|MBC President Kim Jae-chul (second from right) is surrounded by union workers calling for his resignation at the broadcasting company in Yeouido, Seoul, Friday. (Yonhap News)|
The upcoming strike next month will likely affect production of news and other programs as its 1,000 members are mostly reporters and producers at KBS headquarters in Seoul, it said. However, the bigger union with 3,000 members will not participate in the strike.
For last three weeks, unionists at Munhwa Broadcasting Station, the second-biggest broadcaster here, have been urging its president Kim Jae-cheul to step down over alleged political bias. They argue that MBC had intentionally taken out or reduced reports on FTA rallies and suspicions over President Lee Myung-bak’s retirement home in Seoul. The strike is affecting nearly all news and entertainment programs at the station.
The MBC union is gaining support from executive-level officials including news anchors Choi Il-koo and Kim Se-yong.
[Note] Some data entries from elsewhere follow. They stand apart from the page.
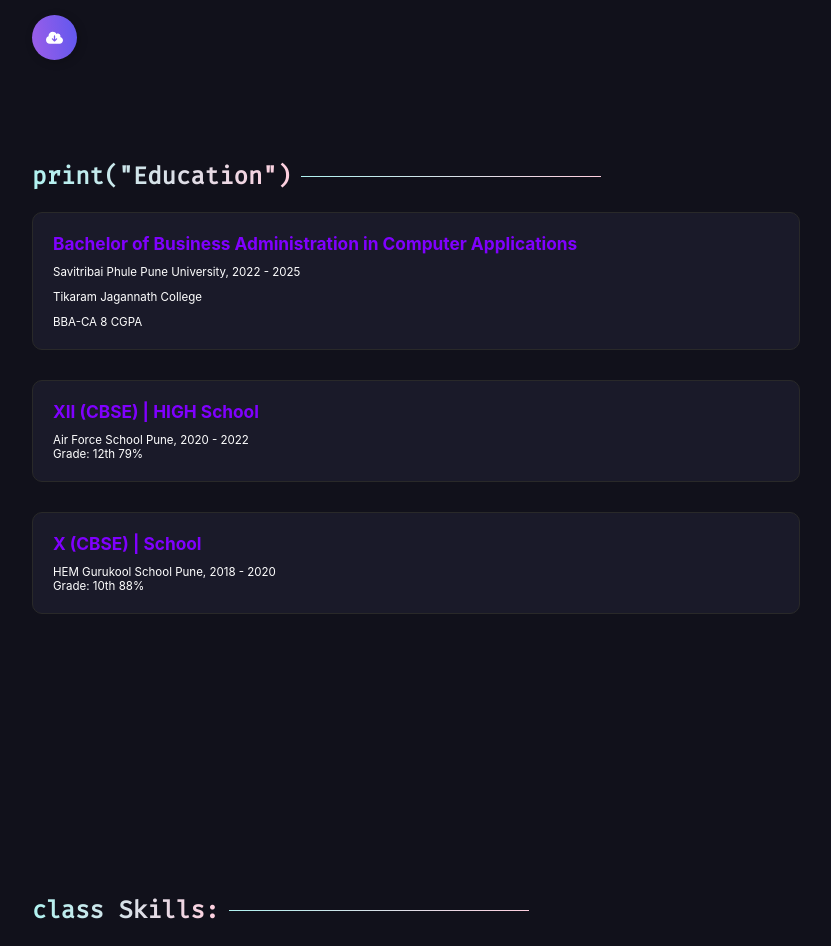
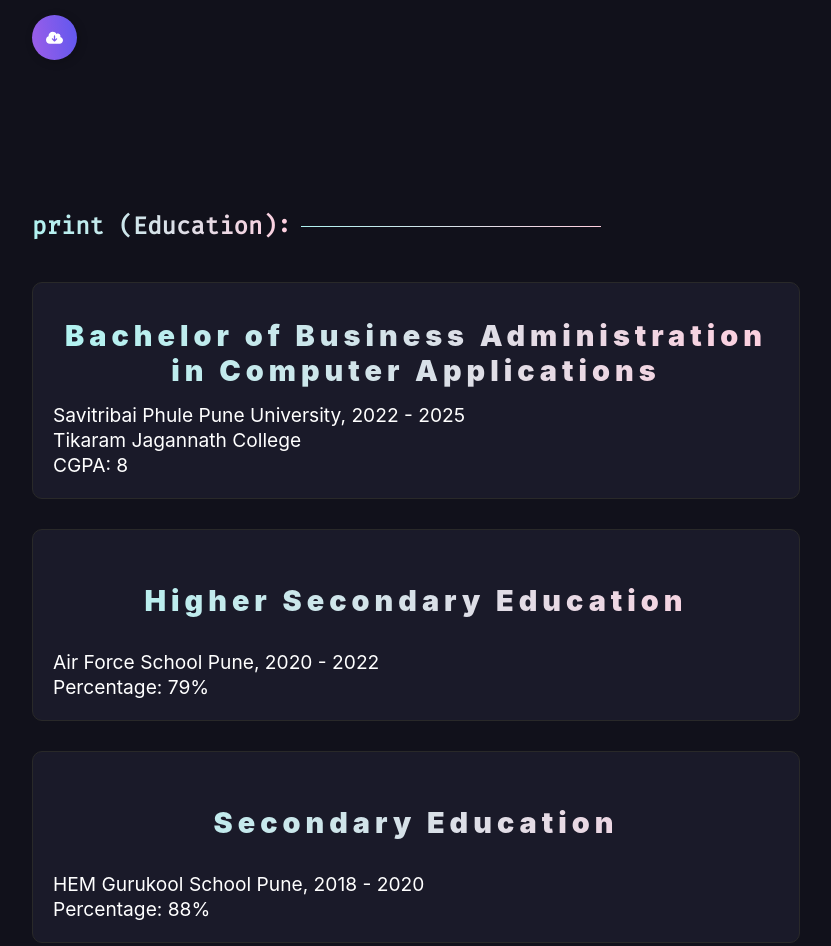
Before and after one commit to AmandeepSingh-Saluja/CodeWithSingh-Py, a plain HTML site: page index.html in a window 1280 px wide. Shown: the part 1514-2460 px from the top of the page, without its empty margins (224-1055 px from the left). Drawn offline with nearby package versions, Linux system fonts and the light colour scheme; files whose address does not match are found by name; a web font is replaced by a local one.

Commit message:
updated css

```diff
--- a/index.html
+++ b/index.html
@@ -200,25 +200,10 @@
             <p class="jello">e</p>
             <p class="jello">v</p>
           </div>
-          <div>
-            <p class="jello">w</p>
-            <p class="jello">i</p>
-            <p class="jello">t</p>
-            <p class="jello">h</p>
-          </div>
-          <div>
-            <p class="jello">D</p>
-            <p class="jello">j</p>
-            <p class="jello">a</p>
-            <p class="jello">n</p>
-            <p class="jello">g</p>
-            <p class="jello">o</p>
-            <p class="jello">.</p>
-          </div>
         </article>
         <p id="info-para" data-aos="fade-up" data-aos-delay="600">
-          With a strong foundation in Python and in web applications using Django and Flask.<br>
-          <br/>
+          With a strong foundation in Python and Django, I engineer efficient web solutions.<br />
+        <br />
           Driven by creativity, I focus on building scalable solutions that make a difference.
         </p>
         <div class="contact-btn-div" data-aos="fade-up" data-aos-delay="800">
@@ -284,7 +269,7 @@
         <div class="sign">
           <svg viewBox="0 0 640 512">
             <path
-              d="M144 480C64.5 480 0 415.5 0 336c0-62.8 40.2-116.2 96.2-135.9c-.1-2.7-.2-5.4-.2-8.1c0-88.4 71.6-160 160-160c59.3 0 111 32.2 138.7 80.2C409.9 102 428.3 96 448 96c53 0 96 43 96 96c0 12.2-2.3 23.8-6.4 34.6C596 238.4 640 290.1 640 352c0 70.7-57.3 128-128 128H144zm79-167l80 80c9.4 9.4 24.6 9.4 33.9 0l80-80c9.4-9.4 9.4-24.6 0-33.9s-24.6-9.4-33.9 0l-39 39V184c0-13.3-10.7-24-24-24s-24 10.7-24 24V318.1l-39-39c-9.4-9.4-24.6-9.4-33.9 0s-9.4 24.6 0 33.9z" />
+              d="M144 480C64.5 480 0 415.5 0 336c0-62.8 40.2-116.2 96.2-135.9c-.1-2.7-.2-5.4-.2-8.1c0-88.4 71.6-160 160-160c59.3 0 111 32.2 138.7 80.2C409.9 102 428.3 96 448 96c53 0 96 43 96 96c0 12.2-2.3 23.8-6.4 34.6C596 238.4 640 290.1 640 352c0 70.7-57.3 128-128 128H144zm79-167l80 80c9.4 9.4 24.6 9.4 33.9 0l80-80c9.4-9.4 9.4-24.6 0-33.9s-24.6-9.4-33.9 0l-39 39V184c0-13.3-10.7-24-24-24s-24 10.7-24 24V318.1l-39-39c-9.4-9.4-24.6-9.4-33.9 0s-9.4 24.6 0 33.9z"/>
           </svg>
         </div>
 
@@ -299,35 +284,35 @@
       </div>
     </section>
     <!-- about section ends  -->
-    <section class="education-section-container" id="education" data-aos="fade-up">
-      <div class="education-section">
-        <div class="section-heading">
-          <h2 class="section-heading-article" tabindex="0" aria-label="Education heading">
-            print("Education")
+    <section class="skills-section-container" id="education">
+      <div class="skills-section">
+        <div class="section-heading" data-aos="fade-up">
+          <h2 class="section-heading-article" tabindex="0" aria-label="skills heading">
+            print (Education):
           </h2>
           <p class="sectionHeadingP"></p>
         </div>
 
         <div class="education-info">
           <div class="education-item">
-            <h3>Bachelor of Business Administration in Computer Applications</h3><br>
-            <p> Savitribai Phule Pune University, 2022 - 2025</p><br>
-            <p> Tikaram Jagannath College</p><br>
-            <p> BBA-CA  8 CGPA</p>
+            <h3 class="frontend-dev-heading">Bachelor of Business Administration in Computer Applications</h3>
+            <p>Savitribai Phule Pune University, 2022 - 2025</p>
+            <p>Tikaram Jagannath College</p>
+            <p>CGPA: 8</p>
+          </div>
 
+          <div class="education-item">
+            <h3 class="frontend-dev-heading">Higher Secondary Education</h3>
+            <p>Air Force School Pune, 2020 - 2022</p>
+            <p>Percentage: 79%</p>
           </div>
+
           <div class="education-item">
-            <h3> XII (CBSE) | HIGH School</h3><br>
-            <p>Air Force School Pune, 2020 - 2022</p>
-            <p> Grade: 12th 79%</p>
-
+            <h3 class="frontend-dev-heading">Secondary Education</h3>
+            <p>HEM Gurukool School Pune, 2018 - 2020</p>
+            <p>Percentage: 88%</p>
           </div>
-          <div class="education-item">
-            <h3> X (CBSE) | School</h3><br>
-            <p> HEM Gurukool School Pune, 2018 - 2020</p>
-            <p> Grade: 10th 88%</p>
-
-          </div>
+        </div>
           </div>
         </div>
       </div>
--- a/s.css
+++ b/s.css
@@ -2004,12 +2004,8 @@
     transform: scale(1.02); /* Slightly scale up on hover */
   }
 
-  .education-item h3 {
-    font-size: 1.8rem; /* Size of the degree title */
-    color: var(--color-purple); /* Color for the degree title */
-  }
-
   .education-item p {
-    font-size: 1.2rem; /* Size of the description text */
-    color:var(--color-white); /* Color for the description text */
-  }
+    font-size: 2rem;
+    font-weight: 400;
+    line-height: 25px;
+    color: var(--color-white);}
```
Also changed, not shown: src/png/footer-avatar1.png, 1 other file.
On Thursday, the two said they would resign as deputy heads of MBC’s newsroom, saying they sympathised with reporters trying to pursue fair and balanced journalism.
The next day, MBC’s president said he would take all possible measures to halt the strike. Kim and the management ordered unionists to return to work by 9 a.m. Monday or face disciplinary measures.
Kim has been staying away from union workers in order to avoid “unnecessary clashes” with them.
The strike sentiment has spread to other companies in the nation’s media industry. A union cable news channel YTN is holding a vote on the strike. The result is due Wednesday. The strike would protest the company’s decision to reappoint incumbent president Bae Seok-kyu. The YTN workers claim that Bae asked board members to help him serve a second term at a closed-door meeting.
Some workers at Yonhap News Agency have also been publicly criticizing the company for unbalanced news coverage, according to local reports.
By Cho Chung-un (firstname.lastname@example.org)
Credit: The Korea Herald